Scan the listing below. Report each line that includes "DECISIONS".

= Beginning of Section =

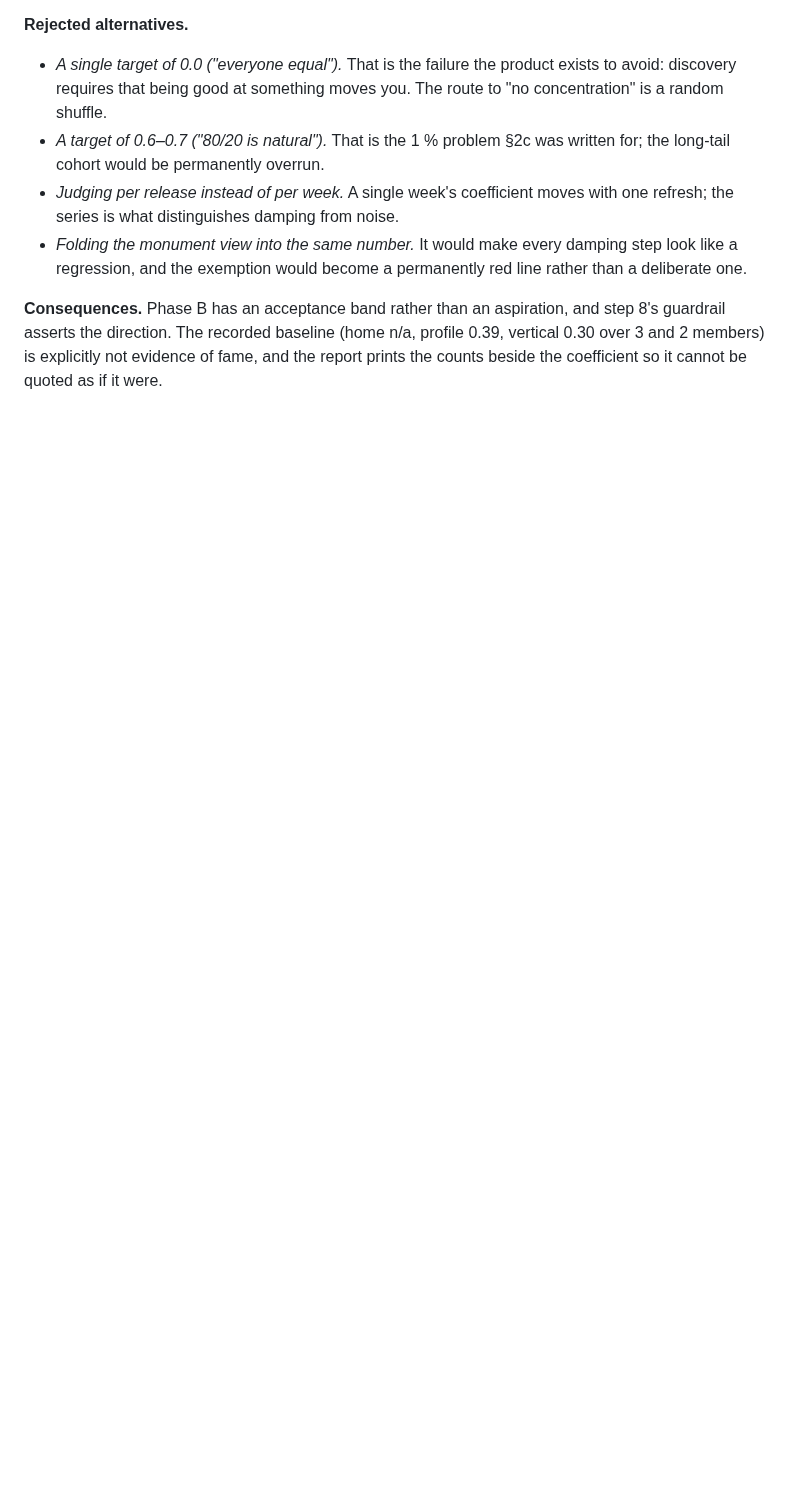
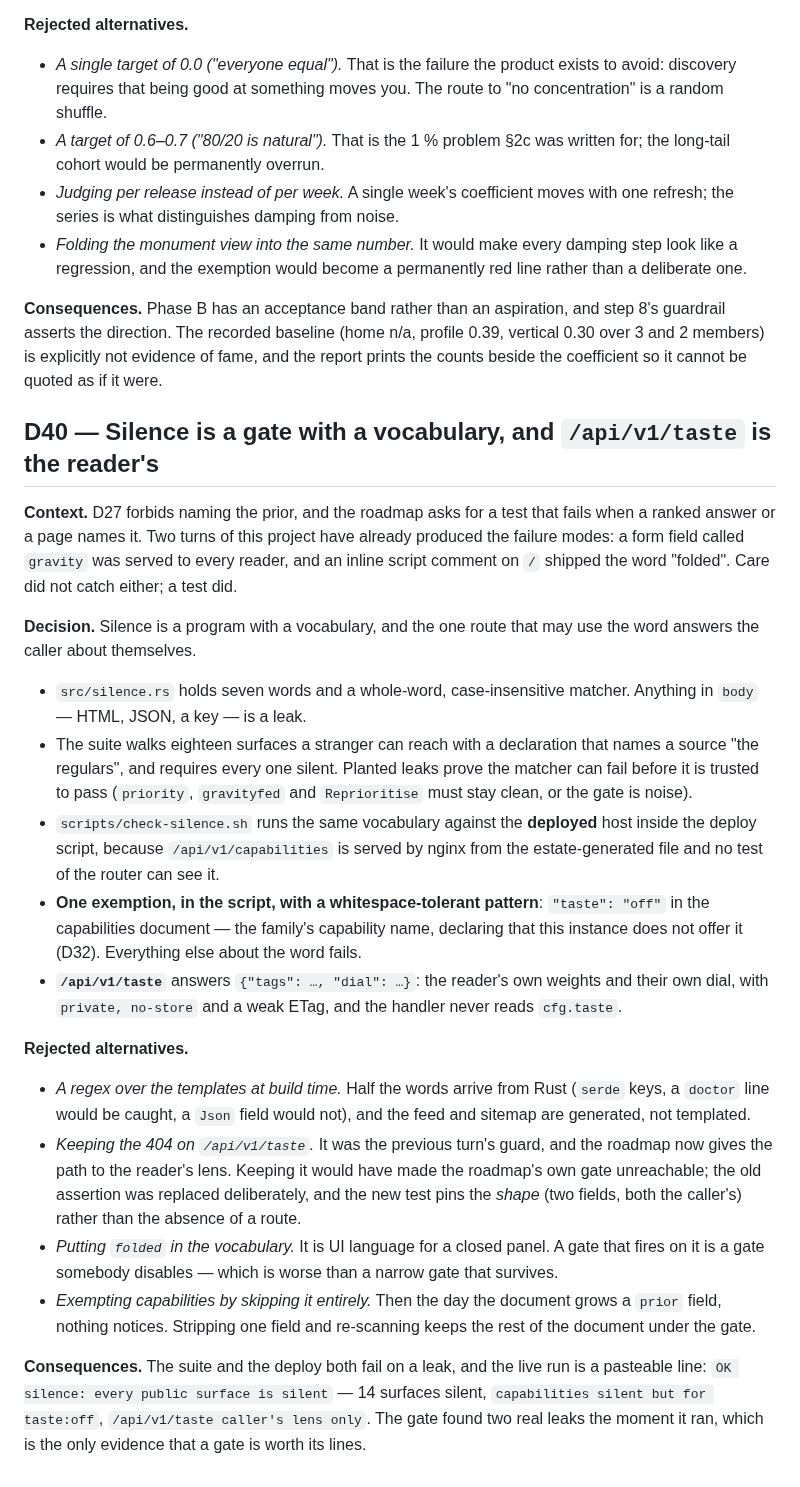
Before and after one commit to 8ullyMaguire/orbital, a Markdown page: docs/DECISIONS.md, the part around the change. GitHub-like rendering; blank space fills up the shorter version.

```diff
--- a/docs/DECISIONS.md
+++ b/docs/DECISIONS.md
@@ -1046,3 +1046,45 @@ so the recorded 0.39 is structure, not fame).
 the direction. The recorded baseline (home n/a, profile 0.39, vertical 0.30 over 3 and 2 members) is
 explicitly not evidence of fame, and the report prints the counts beside the coefficient so it cannot be
 quoted as if it were.
+
+## D40 — Silence is a gate with a vocabulary, and `/api/v1/taste` is the reader's
+
+**Context.** D27 forbids naming the prior, and the roadmap asks for a test that fails when a ranked answer
+or a page names it. Two turns of this project have already produced the failure modes: a form field called
+`gravity` was served to every reader, and an inline script comment on `/` shipped the word "folded". Care
+did not catch either; a test did.
+
+**Decision.** Silence is a program with a vocabulary, and the one route that may use the word answers the
+caller about themselves.
+
+- `src/silence.rs` holds seven words and a whole-word, case-insensitive matcher. Anything in `body` — HTML,
+  JSON, a key — is a leak.
+- The suite walks eighteen surfaces a stranger can reach with a declaration that names a source "the
+  regulars", and requires every one silent. Planted leaks prove the matcher can fail before it is trusted to
+  pass (`priority`, `gravityfed` and `Reprioritise` must stay clean, or the gate is noise).
+- `scripts/check-silence.sh` runs the same vocabulary against the **deployed** host inside the deploy script,
+  because `/api/v1/capabilities` is served by nginx from the estate-generated file and no test of the router
+  can see it.
+- **One exemption, in the script, with a whitespace-tolerant pattern**: `"taste": "off"` in the capabilities
+  document — the family's capability name, declaring that this instance does not offer it (D32). Everything
+  else about the word fails.
+- **`/api/v1/taste`** answers `{"tags": …, "dial": …}`: the reader's own weights and their own dial, with
+  `private, no-store` and a weak ETag, and the handler never reads `cfg.taste`.
+
+**Rejected alternatives.**
+
+- *A regex over the templates at build time.* Half the words arrive from Rust (`serde` keys, a `doctor` line
+  would be caught, a `Json` field would not), and the feed and sitemap are generated, not templated.
+- *Keeping the 404 on `/api/v1/taste`.* It was the previous turn's guard, and the roadmap now gives the path
+  to the reader's lens. Keeping it would have made the roadmap's own gate unreachable; the old assertion was
+  replaced deliberately, and the new test pins the *shape* (two fields, both the caller's) rather than the
+  absence of a route.
+- *Putting `folded` in the vocabulary.* It is UI language for a closed panel. A gate that fires on it is a
+  gate somebody disables — which is worse than a narrow gate that survives.
+- *Exempting capabilities by skipping it entirely.* Then the day the document grows a `prior` field, nothing
+  notices. Stripping one field and re-scanning keeps the rest of the document under the gate.
+
+**Consequences.** The suite and the deploy both fail on a leak, and the live run is a pasteable line:
+`OK silence: every public surface is silent` — 14 surfaces silent, `capabilities silent but for taste:off`,
+`/api/v1/taste caller's lens only`. The gate found two real leaks the moment it ran, which is the only
+evidence that a gate is worth its lines.
```
Also changed, not shown: docs/ROADMAP.md (+48 -42 lines), docs/SPEC.md (+26 -0 lines).
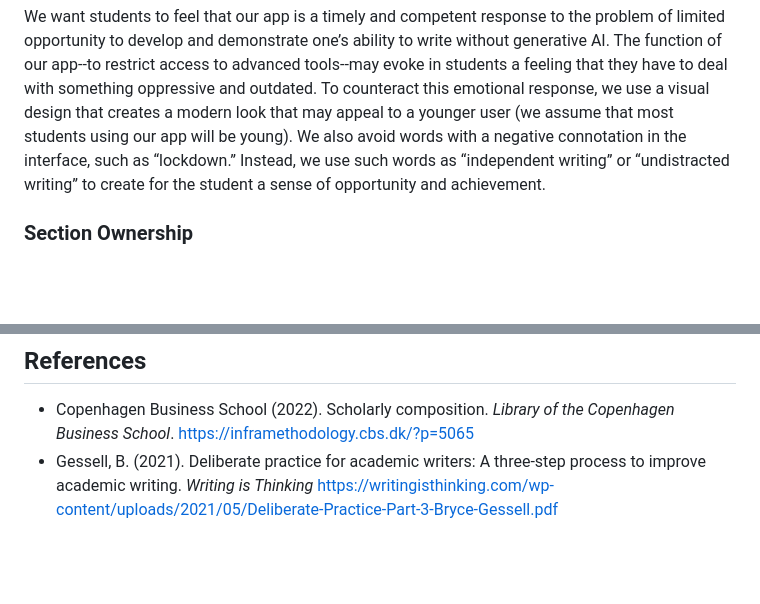
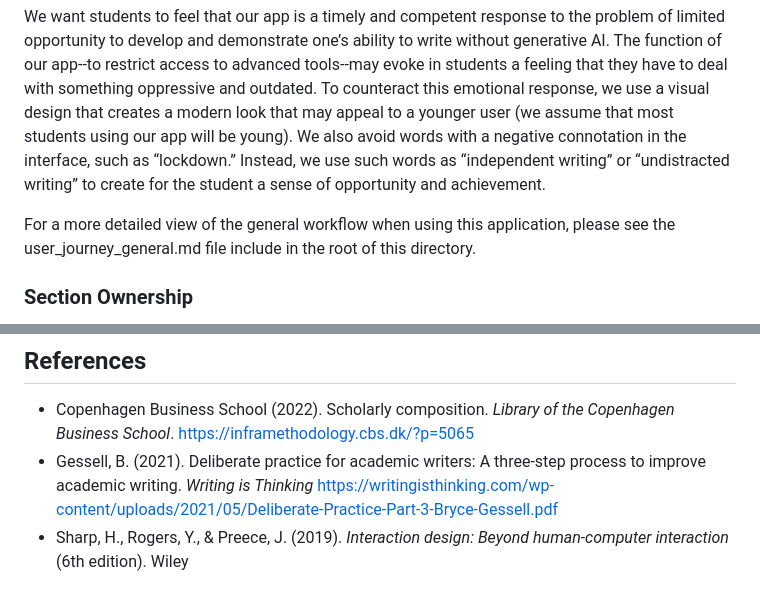
Before and after one commit to Naoru347/csci6561_hci_group_project, a Markdown page: README.md, 2 parts joined by grey strips. Rendered like a GitHub page; blank space fills up the shorter version.

Commit message:
Updated readme with missing reference and callout to user journey documents

```diff
--- a/README.md
+++ b/README.md
@@ -37,6 +37,8 @@ We strive to make our app usable for students. It is effective because students
 We try to accommodate students with different abilities and disabilities by allowing to adjust the size of the text and by supporting color-coded messages with written instructions and feedback. Our app also caters to users from various cultural backgrounds by using words for months in dates, as in "February 12" rather than "2/12" or "12/2."
 
 We want students to feel that our app is a timely and competent response to the problem of limited opportunity to develop and demonstrate one’s ability to write without generative AI. The function of our app--to restrict access to advanced tools--may evoke in students a feeling that they have to deal with something oppressive and outdated. To counteract this emotional response, we use a visual design that creates a modern look that may appeal to a younger user (we assume that most students using our app will be young). We also avoid words with a negative connotation in the interface, such as “lockdown.” Instead, we use such words as “independent writing” or “undistracted writing” to create for the student a sense of opportunity and achievement.
+
+For a more detailed view of the general workflow when using this application, please see the user_journey_general.md file include in the root of this directory.
 
 ### Section Ownership
 - Primary Ownder: Dmitri Stanchevici
@@ -89,3 +91,4 @@ Note for each section be prepared to:
 ## References
 - Copenhagen Business School (2022). Scholarly composition. *Library of the Copenhagen Business School*. https://inframethodology.cbs.dk/?p=5065
 - Gessell, B. (2021).  Deliberate practice for academic writers: A three-step process to improve academic writing. *Writing is Thinking* https://writingisthinking.com/wp-content/uploads/2021/05/Deliberate-Practice-Part-3-Bryce-Gessell.pdf
+- Sharp, H., Rogers, Y., & Preece, J. (2019). *Interaction design: Beyond human-computer interaction* (6th edition). Wiley
```
Also changed, not shown: user_journey_general.md (renamed from user_journey_draft_general.md).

= End of Section =

● Reply to the exercise:
Before and after one commit to 8ullyMaguire/orbital, a Markdown page: docs/DECISIONS.md, the part around the change. GitHub-like rendering; blank space fills up the shorter version.
--- a/docs/DECISIONS.md
+++ b/docs/DECISIONS.md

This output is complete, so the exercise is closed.